*** Opening Information ***

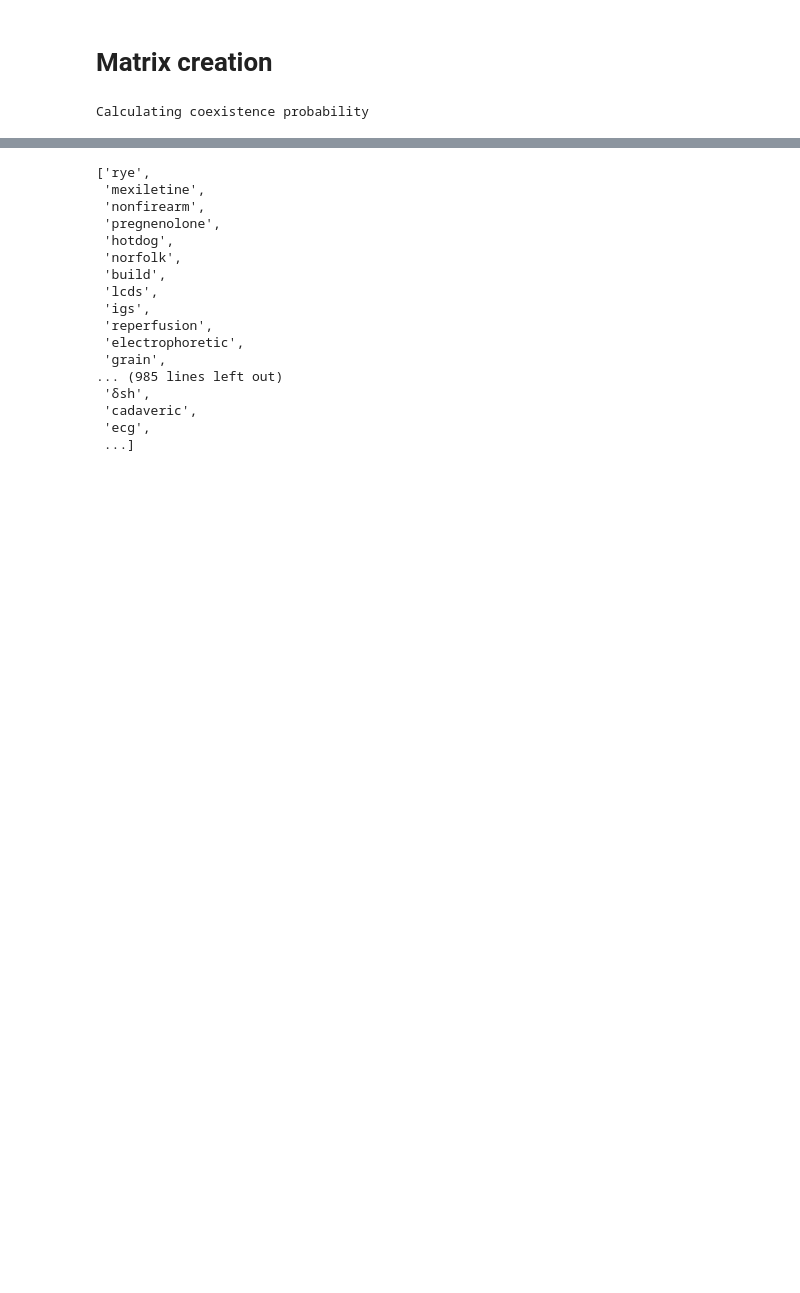
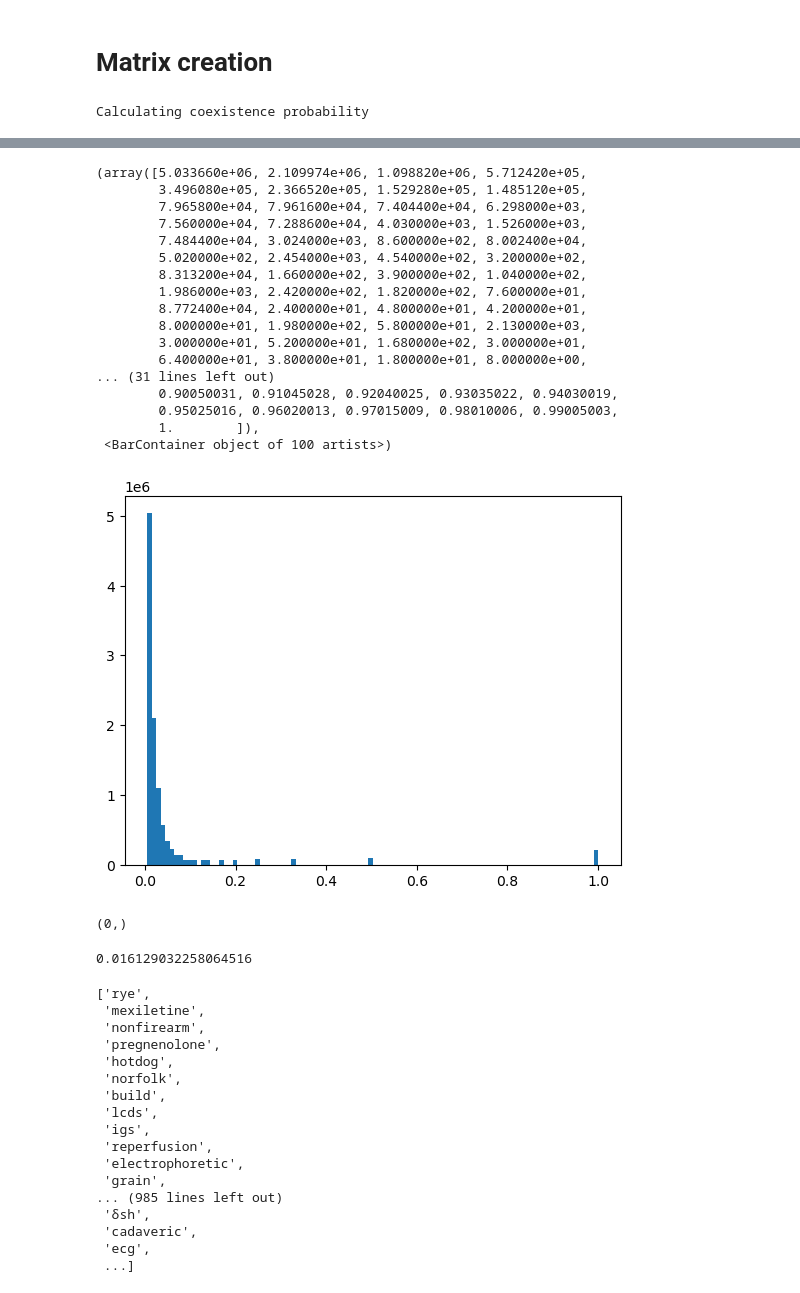
Before and after one commit to Limekaaa/UC-FIRe, a Jupyter notebook: main.ipynb, the cells around one changed output, grey strips where cells are left out. Drawn from its saved outputs; the diff is of its cells as text; code cells hidden in the pictures; blank space fills up the shorter version.

Commit message:
add of the threshold on coexistence matrix => to reduce size

```diff
--- a/main.ipynb
+++ b/main.ipynb
@@ -203,3 +201,41 @@ KeyboardInterrupt:
+# %%
+coex_dict = words_coexistence_matrix.dico
+list_vals = [list(coex_dict[words].values()) for words in list(coex_dict.keys())]
+# %%
+list_vals2 = []
+for i in range(len(list_vals)):
+    for j in range(len(list_vals[i])):
+        list_vals2.append(list_vals[i][j])
+# %%
+plt.hist(list_vals2, bins=100)
+# %% [output]
+(array([5.033660e+06, 2.109974e+06, 1.098820e+06, 5.712420e+05,
+        3.496080e+05, 2.366520e+05, 1.529280e+05, 1.485120e+05,
+        7.965800e+04, 7.961600e+04, 7.404400e+04, 6.298000e+03,
+        7.560000e+04, 7.288600e+04, 4.030000e+03, 1.526000e+03,
+        7.484400e+04, 3.024000e+03, 8.600000e+02, 8.002400e+04,
+        5.020000e+02, 2.454000e+03, 4.540000e+02, 3.200000e+02,
+        8.313200e+04, 1.660000e+02, 3.900000e+02, 1.040000e+02,
+        1.986000e+03, 2.420000e+02, 1.820000e+02, 7.600000e+01,
+        8.772400e+04, 2.400000e+01, 4.800000e+01, 4.200000e+01,
+        8.000000e+01, 1.980000e+02, 5.800000e+01, 2.130000e+03,
+        3.000000e+01, 5.200000e+01, 1.680000e+02, 3.000000e+01,
+        6.400000e+01, 3.800000e+01, 1.800000e+01, 8.000000e+00,
+... (31 lines left out)
+        0.90050031, 0.91045028, 0.92040025, 0.93035022, 0.94030019,
+        0.95025016, 0.96020013, 0.97015009, 0.98010006, 0.99005003,
+        1.        ]),
+ <BarContainer object of 100 artists>)
+[figure, added]
+# %%
+list_vals2 = np.array(list_vals2)
+list_vals2[list_vals2 < 0.005].shape
+# %% [output]
+(0,)
+# %%
+np.median(list_vals2)
+# %% [output]
+0.016129032258064516
 # %%
 words_in_common = list(set(words_coexistence_matrix.index).intersection(set(embeddings.index)))
 # %%
```
Also changed, not shown: parts of 7 cells of this notebook, 2 other files.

*** Closing Information ***

● Problem to work on: Restate the material above exactly. Exclude all pictures.

● Exercise response:
Before and after one commit to Limekaaa/UC-FIRe, a Jupyter notebook: main.ipynb, the cells around one changed output, grey strips where cells are left out. Drawn from its saved outputs; the diff is of its cells as text; code cells hidden in the pictures; blank space fills up the shorter version.

Commit message:
add of the threshold on coexistence matrix => to reduce size

```diff
--- a/main.ipynb
+++ b/main.ipynb
@@ -203,3 +201,41 @@ KeyboardInterrupt:
+# %%
+coex_dict = words_coexistence_matrix.dico
+list_vals = [list(coex_dict[words].values()) for words in list(coex_dict.keys())]
+# %%
+list_vals2 = []
+for i in range(len(list_vals)):
+    for j in range(len(list_vals[i])):
+        list_vals2.append(list_vals[i][j])
+# %%
+plt.hist(list_vals2, bins=100)
+# %% [output]
+(array([5.033660e+06, 2.109974e+06, 1.098820e+06, 5.712420e+05,
+        3.496080e+05, 2.366520e+05, 1.529280e+05, 1.485120e+05,
+        7.965800e+04, 7.961600e+04, 7.404400e+04, 6.298000e+03,
+        7.560000e+04, 7.288600e+04, 4.030000e+03, 1.526000e+03,
+        7.484400e+04, 3.024000e+03, 8.600000e+02, 8.002400e+04,
+        5.020000e+02, 2.454000e+03, 4.540000e+02, 3.200000e+02,
+        8.313200e+04, 1.660000e+02, 3.900000e+02, 1.040000e+02,
+        1.986000e+03, 2.420000e+02, 1.820000e+02, 7.600000e+01,
+        8.772400e+04, 2.400000e+01, 4.800000e+01, 4.200000e+01,
+        8.000000e+01, 1.980000e+02, 5.800000e+01, 2.130000e+03,
+        3.000000e+01, 5.200000e+01, 1.680000e+02, 3.000000e+01,
+        6.400000e+01, 3.800000e+01, 1.800000e+01, 8.000000e+00,
+... (31 lines left out)
+        0.90050031, 0.91045028, 0.92040025, 0.93035022, 0.94030019,
+        0.95025016, 0.96020013, 0.97015009, 0.98010006, 0.99005003,
+        1.        ]),
+ <BarContainer object of 100 artists>)
+[figure, added]
+# %%
+list_vals2 = np.array(list_vals2)
+list_vals2[list_vals2 < 0.005].shape
+# %% [output]
+(0,)
+# %%
+np.median(list_vals2)
+# %% [output]
+0.016129032258064516
 # %%
 words_in_common = list(set(words_coexistence_matrix.index).intersection(set(embeddings.index)))
 # %%
```
Also changed, not shown: parts of 7 cells of this notebook, 2 other files.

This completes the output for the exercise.